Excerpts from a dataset
::::

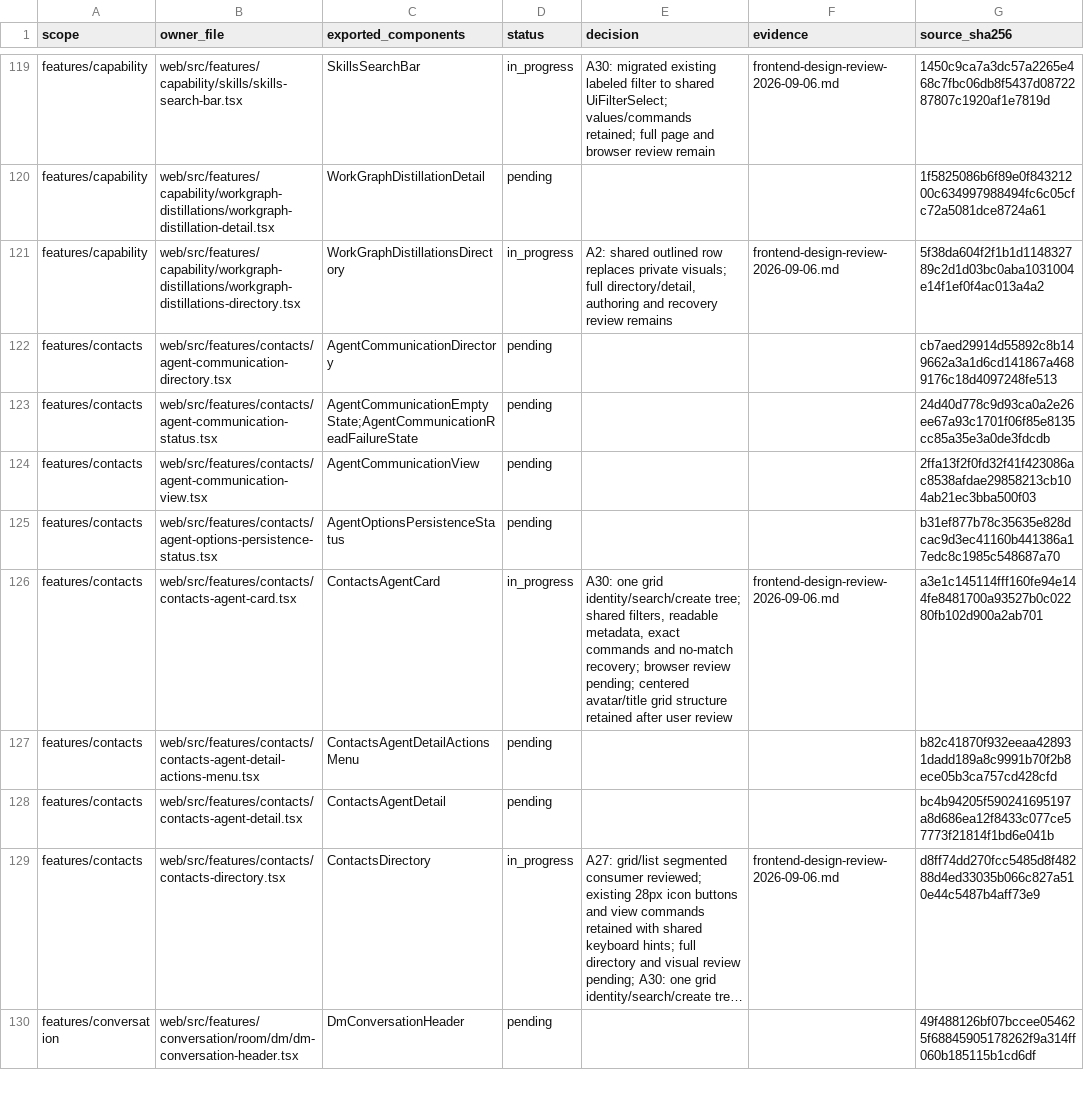
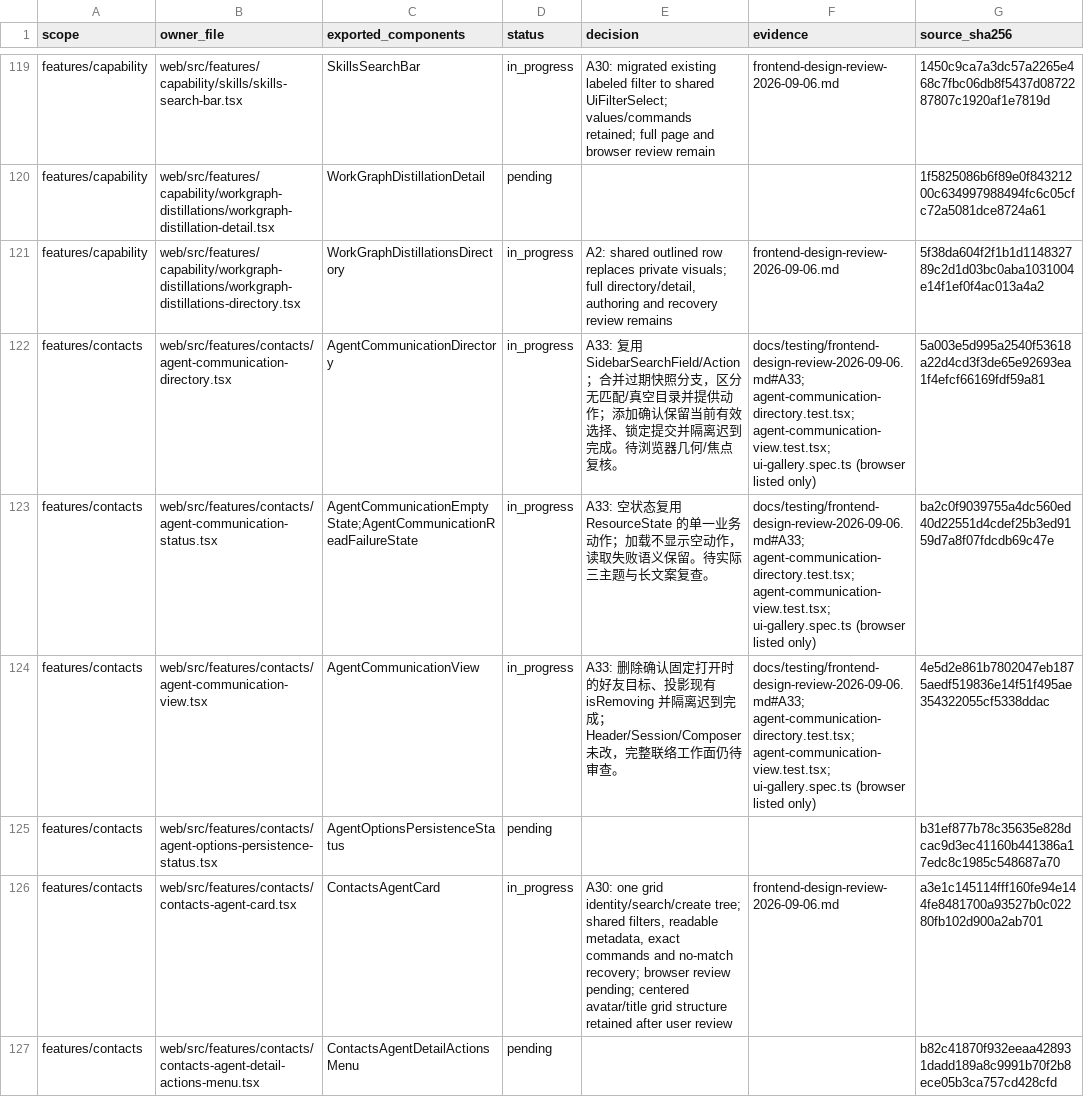
Before and after one commit to nexus-research-lab/nexus, a CSV file: docs/testing/frontend-design-review-2026-09-06.csv, drawn as a sheet; only a part is shown, gaps mark what is left out; the shorter side is filled out with more unchanged rows; long unchanged cells end in ….

Commit message:
:art: Unify contact search and stabilize friend confirmations

```diff
--- a/docs/testing/frontend-design-review-2026-09-06.csv
+++ b/docs/testing/frontend-design-review-2026-09-06.csv
@@ -121,5 +121,5 @@ features/capability,web/src/features/capability/workgraph-distillations/workgrap
 features/capability,web/src/features/capability/workgraph-distillations/workgraph-distillations-directory.tsx,WorkGraphDistillationsDirectory,in_progress,"A2: shared outlined row replaces private visuals; full directory/detail, authoring and recovery review remains",frontend-design-review-2026-09-06.md,5f38da604f2f1b1d114832789c2d1d03bc0aba1031004e14f1ef0f4ac013a4a2
-features/contacts,web/src/features/contacts/agent-communication-directory.tsx,AgentCommunicationDirectory,pending,,,cb7aed29914d55892c8b149662a3a1d6cd141867a4689176c18d4097248fe513
-features/contacts,web/src/features/contacts/agent-communication-status.tsx,AgentCommunicationEmptyState;AgentCommunicationReadFailureState,pending,,,24d40d778c9d93ca0a2e26ee67a93c1701f06f85e8135cc85a35e3a0de3fdcdb
-features/contacts,web/src/features/contacts/agent-communication-view.tsx,AgentCommunicationView,pending,,,2ffa13f2f0fd32f41f423086ac8538afdae29858213cb104ab21ec3bba500f03
+features/contacts,web/src/features/contacts/agent-communication-directory.tsx,AgentCommunicationDirectory,in_progress,A33: 复用 SidebarSearchField/Action；合并过期快照分支，区分无匹配/真空目录并提供动作；添加确认保留当前有效选择、锁定提交并隔离迟到完成。待浏览器几何/焦点复核。,docs/testing/frontend-design-review-2026-09-06.md#A33; agent-communication-directory.test.tsx; agent-communication-view.test.tsx; ui-gallery.spec.ts (browser listed only),5a003e5d995a2540f53618a22d4cd3f3de65e92693ea1f4efcf66169fdf59a81
+features/contacts,web/src/features/contacts/agent-communication-status.tsx,AgentCommunicationEmptyState;AgentCommunicationReadFailureState,in_progress,A33: 空状态复用 ResourceState 的单一业务动作；加载不显示空动作，读取失败语义保留。待实际三主题与长文案复查。,docs/testing/frontend-design-review-2026-09-06.md#A33; agent-communication-directory.test.tsx; agent-communication-view.test.tsx; ui-gallery.spec.ts (browser listed only),ba2c0f9039755a4dc560ed40d22551d4cdef25b3ed9159d7a8f07fdcdb69c47e
+features/contacts,web/src/features/contacts/agent-communication-view.tsx,AgentCommunicationView,in_progress,A33: 删除确认固定打开时的好友目标、投影现有 isRemoving 并隔离迟到完成；Header/Session/Composer 未改，完整联络工作面仍待审查。,docs/testing/frontend-design-review-2026-09-06.md#A33; agent-communication-directory.test.tsx; agent-communication-view.test.tsx; ui-gallery.spec.ts (browser listed only),4e5d2e861b7802047eb1875aedf519836e14f51f495ae354322055cf5338ddac
 features/contacts,web/src/features/contacts/agent-options-persistence-status.tsx,AgentOptionsPersistenceStatus,pending,,,b31ef877b78c35635e828dcac9d3ec41160b441386a17edc8c1985c548687a70
```
Also changed, not shown: 16 other files.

::::

▸ Task brief:
Your answer should be all lines from the data that contain "pending".

▸ Solution for this exercise:
-features/contacts,web/src/features/contacts/agent-communication-directory.tsx,AgentCommunicationDirectory,pending,,,cb7aed29914d55892c8b149662a3a1d6cd141867a4689176c18d4097248fe513
-features/contacts,web/src/features/contacts/agent-communication-status.tsx,AgentCommunicationEmptyState;AgentCommunicationReadFailureState,pending,,,24d40d778c9d93ca0a2e26ee67a93c1701f06f85e8135cc85a35e3a0de3fdcdb
-features/contacts,web/src/features/contacts/agent-communication-view.tsx,AgentCommunicationView,pending,,,2ffa13f2f0fd32f41f423086ac8538afdae29858213cb104ab21ec3bba500f03
 features/contacts,web/src/features/contacts/agent-options-persistence-status.tsx,AgentOptionsPersistenceStatus,pending,,,b31ef877b78c35635e828dcac9d3ec41160b441386a17edc8c1985c548687a70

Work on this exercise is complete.